Description of the task:
What you give back should match the entries below character for character.

(Code change snippets)
--- START ---
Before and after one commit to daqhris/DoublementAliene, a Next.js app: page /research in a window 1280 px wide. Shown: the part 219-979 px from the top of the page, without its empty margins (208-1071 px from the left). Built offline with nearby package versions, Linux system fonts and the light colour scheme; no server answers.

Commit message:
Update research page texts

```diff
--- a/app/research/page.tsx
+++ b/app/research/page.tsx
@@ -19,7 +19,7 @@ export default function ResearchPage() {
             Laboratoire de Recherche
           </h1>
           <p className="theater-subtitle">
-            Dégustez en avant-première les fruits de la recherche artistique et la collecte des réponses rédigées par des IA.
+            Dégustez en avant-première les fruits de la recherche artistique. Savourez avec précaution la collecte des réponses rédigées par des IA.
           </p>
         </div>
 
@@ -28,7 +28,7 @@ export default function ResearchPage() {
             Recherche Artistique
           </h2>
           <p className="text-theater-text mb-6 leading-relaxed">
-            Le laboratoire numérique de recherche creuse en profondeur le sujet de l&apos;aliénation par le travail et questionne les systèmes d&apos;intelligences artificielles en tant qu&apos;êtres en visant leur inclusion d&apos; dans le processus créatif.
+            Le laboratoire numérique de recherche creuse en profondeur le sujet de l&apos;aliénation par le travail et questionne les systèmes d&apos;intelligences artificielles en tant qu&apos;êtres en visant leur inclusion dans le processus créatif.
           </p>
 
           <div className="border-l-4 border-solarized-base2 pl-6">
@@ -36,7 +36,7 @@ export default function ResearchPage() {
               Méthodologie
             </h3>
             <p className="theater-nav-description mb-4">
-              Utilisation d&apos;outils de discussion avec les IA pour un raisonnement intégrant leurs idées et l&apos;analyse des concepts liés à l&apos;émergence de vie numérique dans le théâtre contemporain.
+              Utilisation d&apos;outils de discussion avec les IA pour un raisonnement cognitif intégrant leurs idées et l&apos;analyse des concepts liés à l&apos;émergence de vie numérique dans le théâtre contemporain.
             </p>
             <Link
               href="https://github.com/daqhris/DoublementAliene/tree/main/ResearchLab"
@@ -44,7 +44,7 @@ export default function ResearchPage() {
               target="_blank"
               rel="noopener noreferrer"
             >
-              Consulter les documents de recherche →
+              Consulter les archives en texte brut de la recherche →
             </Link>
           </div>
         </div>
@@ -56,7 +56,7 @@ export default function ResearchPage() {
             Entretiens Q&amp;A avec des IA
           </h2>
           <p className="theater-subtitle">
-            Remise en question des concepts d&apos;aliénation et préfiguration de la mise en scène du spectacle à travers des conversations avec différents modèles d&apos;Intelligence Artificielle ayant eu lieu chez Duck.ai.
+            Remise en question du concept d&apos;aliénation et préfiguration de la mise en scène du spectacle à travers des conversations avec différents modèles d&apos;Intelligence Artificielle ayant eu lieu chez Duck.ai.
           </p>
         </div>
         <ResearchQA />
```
--- END ---
Output of the exercise:
Before and after one commit to daqhris/DoublementAliene, a Next.js app: page /research in a window 1280 px wide. Shown: the part 219-979 px from the top of the page, without its empty margins (208-1071 px from the left). Built offline with nearby package versions, Linux system fonts and the light colour scheme; no server answers.

Commit message:
Update research page texts

```diff
--- a/app/research/page.tsx
+++ b/app/research/page.tsx
@@ -19,7 +19,7 @@ export default function ResearchPage() {
             Laboratoire de Recherche
           </h1>
           <p className="theater-subtitle">
-            Dégustez en avant-première les fruits de la recherche artistique et la collecte des réponses rédigées par des IA.
+            Dégustez en avant-première les fruits de la recherche artistique. Savourez avec précaution la collecte des réponses rédigées par des IA.
           </p>
         </div>
 
@@ -28,7 +28,7 @@ export default function ResearchPage() {
             Recherche Artistique
           </h2>
           <p className="text-theater-text mb-6 leading-relaxed">
-            Le laboratoire numérique de recherche creuse en profondeur le sujet de l&apos;aliénation par le travail et questionne les systèmes d&apos;intelligences artificielles en tant qu&apos;êtres en visant leur inclusion d&apos; dans le processus créatif.
+            Le laboratoire numérique de recherche creuse en profondeur le sujet de l&apos;aliénation par le travail et questionne les systèmes d&apos;intelligences artificielles en tant qu&apos;êtres en visant leur inclusion dans le processus créatif.
           </p>
 
           <div className="border-l-4 border-solarized-base2 pl-6">
@@ -36,7 +36,7 @@ export default function ResearchPage() {
               Méthodologie
             </h3>
             <p className="theater-nav-description mb-4">
-              Utilisation d&apos;outils de discussion avec les IA pour un raisonnement intégrant leurs idées et l&apos;analyse des concepts liés à l&apos;émergence de vie numérique dans le théâtre contemporain.
+              Utilisation d&apos;outils de discussion avec les IA pour un raisonnement cognitif intégrant leurs idées et l&apos;analyse des concepts liés à l&apos;émergence de vie numérique dans le théâtre contemporain.
             </p>
             <Link
               href="https://github.com/daqhris/DoublementAliene/tree/main/ResearchLab"
@@ -44,7 +44,7 @@ export default function ResearchPage() {
               target="_blank"
               rel="noopener noreferrer"
             >
-              Consulter les documents de recherche →
+              Consulter les archives en texte brut de la recherche →
             </Link>
           </div>
         </div>
@@ -56,7 +56,7 @@ export default function ResearchPage() {
             Entretiens Q&amp;A avec des IA
           </h2>
           <p className="theater-subtitle">
-            Remise en question des concepts d&apos;aliénation et préfiguration de la mise en scène du spectacle à travers des conversations avec différents modèles d&apos;Intelligence Artificielle ayant eu lieu chez Duck.ai.
+            Remise en question du concept d&apos;aliénation et préfiguration de la mise en scène du spectacle à travers des conversations avec différents modèles d&apos;Intelligence Artificielle ayant eu lieu chez Duck.ai.
           </p>
         </div>
         <ResearchQA />
```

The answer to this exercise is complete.